A group of MCLA student volunteers have devised new ways for their peers to access the College’s food pantry while complying with COVID-19 restrictions.
“With all of the changes that MCLA has had to make to ensure that faculty and students are kept safe and healthy, we felt that it was important for us to do the same,” said Shelby Dempsey '21, a history and political science major who has been involved with the pantry, and the MCLA Volunteer Center, for most of her time at MCLA.
Thanks to Dempsey, DeAnna Wardwell ’22, and MCLA Director of Civic and Community Engagement Spencer Moser, there is now an online pick-up service that students can access via an online form. Students can choose a time to pick up their food order, and volunteers coordinate orders. “It’s an excellent way for us to follow social distancing guidelines while also ensuring students are getting the food they need,” Dempsey said.
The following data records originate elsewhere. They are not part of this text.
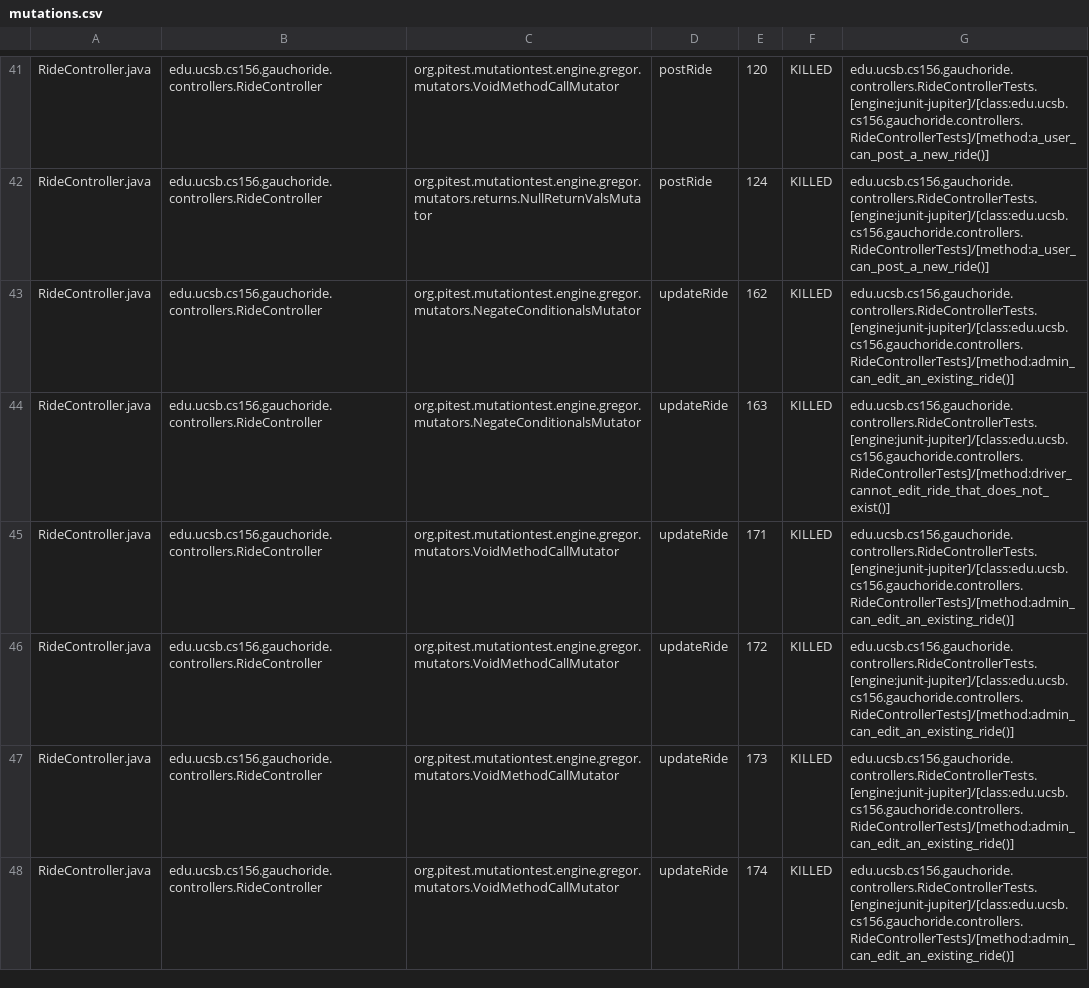
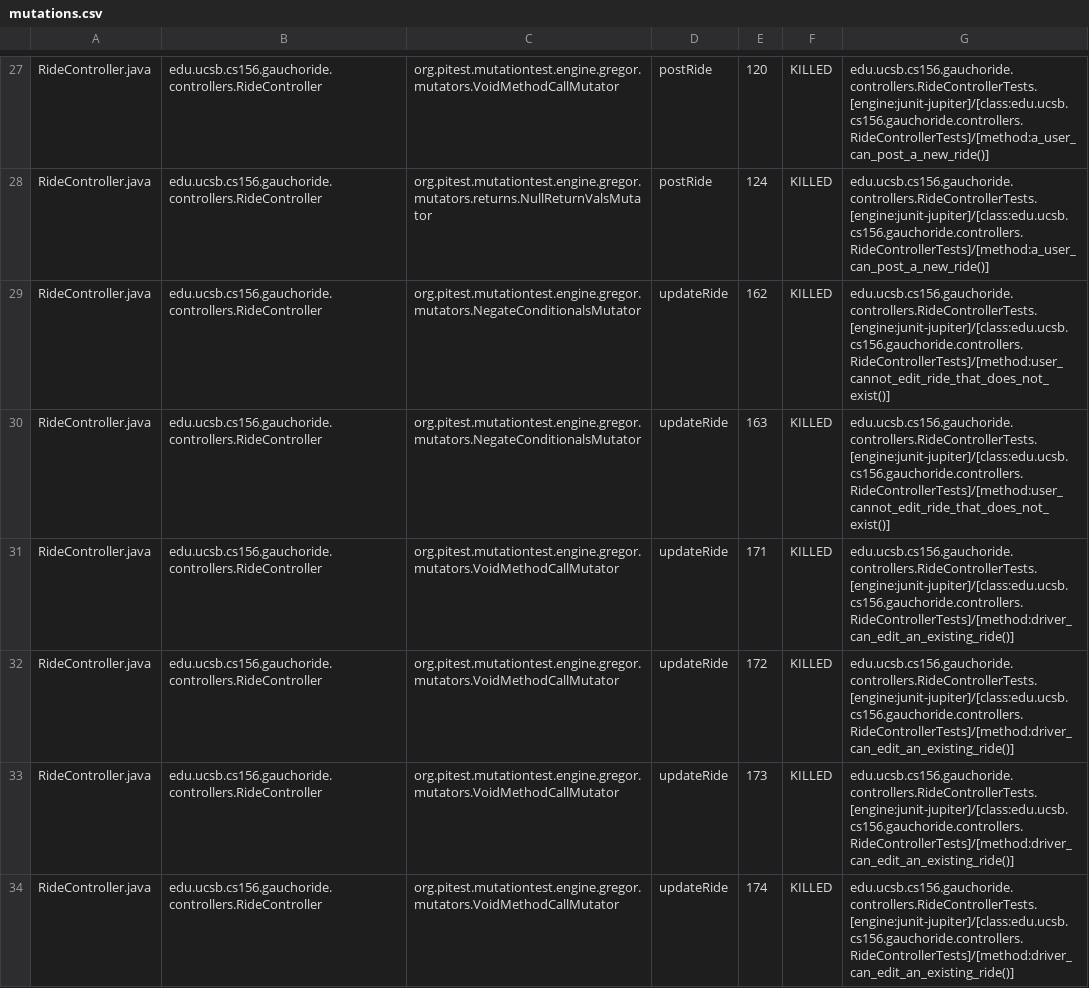
Before and after one commit to ucsb-cs156-m23/proj-gauchoride-m23-9am-3, a CSV file: pitest/mutations.csv, drawn as a sheet; only a part is shown, gaps mark what is left out; the diff covers the shown part only.

Commit message:
Deploying to gh-pages from @ ucsb-cs156-m23/proj-gauchoride-m23-9am-3@5577b9318642e4468c0e2e6296979b7531b75016 🚀

```diff
--- a/pitest/mutations.csv
+++ b/pitest/mutations.csv
@@ -42,7 +28,7 @@ RideController.java,edu.ucsb.cs156.gauchoride.controllers.RideController,org.pit
 RideController.java,edu.ucsb.cs156.gauchoride.controllers.RideController,org.pitest.mutationtest.engine.gregor.mutators.returns.NullReturnValsMutator,postRide,124,KILLED,edu.ucsb.cs156.gauchoride.controllers.RideControllerTests.[engine:junit-jupiter]/[class:edu.ucsb.cs156.gauchoride.controllers.RideControllerTests]/[method:a_user_can_post_a_new_ride()]
-RideController.java,edu.ucsb.cs156.gauchoride.controllers.RideController,org.pitest.mutationtest.engine.gregor.mutators.NegateConditionalsMutator,updateRide,162,KILLED,edu.ucsb.cs156.gauchoride.controllers.RideControllerTests.[engine:junit-jupiter]/[class:edu.ucsb.cs156.gauchoride.controllers.RideControllerTests]/[method:admin_can_edit_an_existing_ride()]
-RideController.java,edu.ucsb.cs156.gauchoride.controllers.RideController,org.pitest.mutationtest.engine.gregor.mutators.NegateConditionalsMutator,updateRide,163,KILLED,edu.ucsb.cs156.gauchoride.controllers.RideControllerTests.[engine:junit-jupiter]/[class:edu.ucsb.cs156.gauchoride.controllers.RideControllerTests]/[method:driver_cannot_edit_ride_that_does_not_exist()]
-RideController.java,edu.ucsb.cs156.gauchoride.controllers.RideController,org.pitest.mutationtest.engine.gregor.mutators.VoidMethodCallMutator,updateRide,171,KILLED,edu.ucsb.cs156.gauchoride.controllers.RideControllerTests.[engine:junit-jupiter]/[class:edu.ucsb.cs156.gauchoride.controllers.RideControllerTests]/[method:admin_can_edit_an_existing_ride()]
-RideController.java,edu.ucsb.cs156.gauchoride.controllers.RideController,org.pitest.mutationtest.engine.gregor.mutators.VoidMethodCallMutator,updateRide,172,KILLED,edu.ucsb.cs156.gauchoride.controllers.RideControllerTests.[engine:junit-jupiter]/[class:edu.ucsb.cs156.gauchoride.controllers.RideControllerTests]/[method:admin_can_edit_an_existing_ride()]
-RideController.java,edu.ucsb.cs156.gauchoride.controllers.RideController,org.pitest.mutationtest.engine.gregor.mutators.VoidMethodCallMutator,updateRide,173,KILLED,edu.ucsb.cs156.gauchoride.controllers.RideControllerTests.[engine:junit-jupiter]/[class:edu.ucsb.cs156.gauchoride.controllers.RideControllerTests]/[method:admin_can_edit_an_existing_ride()]
-RideController.java,edu.ucsb.cs156.gauchoride.controllers.RideController,org.pitest.mutationtest.engine.gregor.mutators.VoidMethodCallMutator,updateRide,174,KILLED,edu.ucsb.cs156.gauchoride.controllers.RideControllerTests.[engine:junit-jupiter]/[class:edu.ucsb.cs156.gauchoride.controllers.RideControllerTests]/[method:admin_can_edit_an_existing_ride()]
+RideController.java,edu.ucsb.cs156.gauchoride.controllers.RideController,org.pitest.mutationtest.engine.gregor.mutators.NegateConditionalsMutator,updateRide,162,KILLED,edu.ucsb.cs156.gauchoride.controllers.RideControllerTests.[engine:junit-jupiter]/[class:edu.ucsb.cs156.gauchoride.controllers.RideControllerTests]/[method:user_cannot_edit_ride_that_does_not_exist()]
+RideController.java,edu.ucsb.cs156.gauchoride.controllers.RideController,org.pitest.mutationtest.engine.gregor.mutators.NegateConditionalsMutator,updateRide,163,KILLED,edu.ucsb.cs156.gauchoride.controllers.RideControllerTests.[engine:junit-jupiter]/[class:edu.ucsb.cs156.gauchoride.controllers.RideControllerTests]/[method:user_cannot_edit_ride_that_does_not_exist()]
+RideController.java,edu.ucsb.cs156.gauchoride.controllers.RideController,org.pitest.mutationtest.engine.gregor.mutators.VoidMethodCallMutator,updateRide,171,KILLED,edu.ucsb.cs156.gauchoride.controllers.RideControllerTests.[engine:junit-jupiter]/[class:edu.ucsb.cs156.gauchoride.controllers.RideControllerTests]/[method:driver_can_edit_an_existing_ride()]
+RideController.java,edu.ucsb.cs156.gauchoride.controllers.RideController,org.pitest.mutationtest.engine.gregor.mutators.VoidMethodCallMutator,updateRide,172,KILLED,edu.ucsb.cs156.gauchoride.controllers.RideControllerTests.[engine:junit-jupiter]/[class:edu.ucsb.cs156.gauchoride.controllers.RideControllerTests]/[method:driver_can_edit_an_existing_ride()]
+RideController.java,edu.ucsb.cs156.gauchoride.controllers.RideController,org.pitest.mutationtest.engine.gregor.mutators.VoidMethodCallMutator,updateRide,173,KILLED,edu.ucsb.cs156.gauchoride.controllers.RideControllerTests.[engine:junit-jupiter]/[class:edu.ucsb.cs156.gauchoride.controllers.RideControllerTests]/[method:driver_can_edit_an_existing_ride()]
+RideController.java,edu.ucsb.cs156.gauchoride.controllers.RideController,org.pitest.mutationtest.engine.gregor.mutators.VoidMethodCallMutator,updateRide,174,KILLED,edu.ucsb.cs156.gauchoride.controllers.RideControllerTests.[engine:junit-jupiter]/[class:edu.ucsb.cs156.gauchoride.controllers.RideControllerTests]/[method:driver_can_edit_an_existing_ride()]
```
Also changed, not shown: 2 added rows, 2 removed rows, 12 moved rows and 28 edited cells elsewhere in this file, 13 other files.
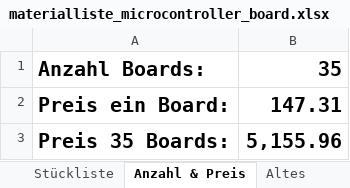
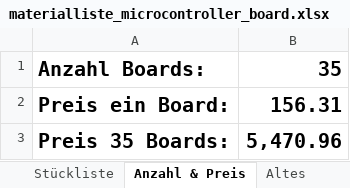
Before and after one commit to msw-winterthur/uC_Board, an Excel workbook: BOM/materialliste_microcontroller_board.xlsx, sheet Anzahl & Preis, drawn as a sheet; values as stored, in another font and other column widths than the file's, no borders; the diff names each change by its address in the sheet, - before the commit and + after, or states it on an @@ line.

```diff
--- a/BOM/materialliste_microcontroller_board.xlsx (sheet Anzahl & Preis)
+++ b/BOM/materialliste_microcontroller_board.xlsx (sheet Anzahl & Preis)
-B2: 147.31
+B2: 156.31
-B3: 5,155.96
+B3: 5,470.96
```
Also changed, not shown: sheet Stückliste.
Since it opened in 2017, the MCLA Food Pantry, located in the Amsler Campus Center, has distributed hundreds of pounds of donated foods, frozen meals from MCLA Dining, and other needed supplies to hundreds of students. The pantry is accessed anonymously; until the pandemic imposed new guidelines, students would ask for a food pantry key at the information kiosk on the main floor of the campus center, then note what they took so the student volunteers could keep accurate inventory.
For the 2020 holiday season, the MCLA Office of Advancement ran a food security drive, asking MCLA alumni to donate toward holiday meals for students and stocking the pantry. As of Dec. 2, it had raised over $3,000 from 33 donors. Moser said the pantry had more than 30 applications for the funds right away. "This is a timely and needed resource for our students," he said. "Through the applications they have been submitting, we're learning more about what our students need—and we're learning that they feel a need to contribute to their families and household expenses."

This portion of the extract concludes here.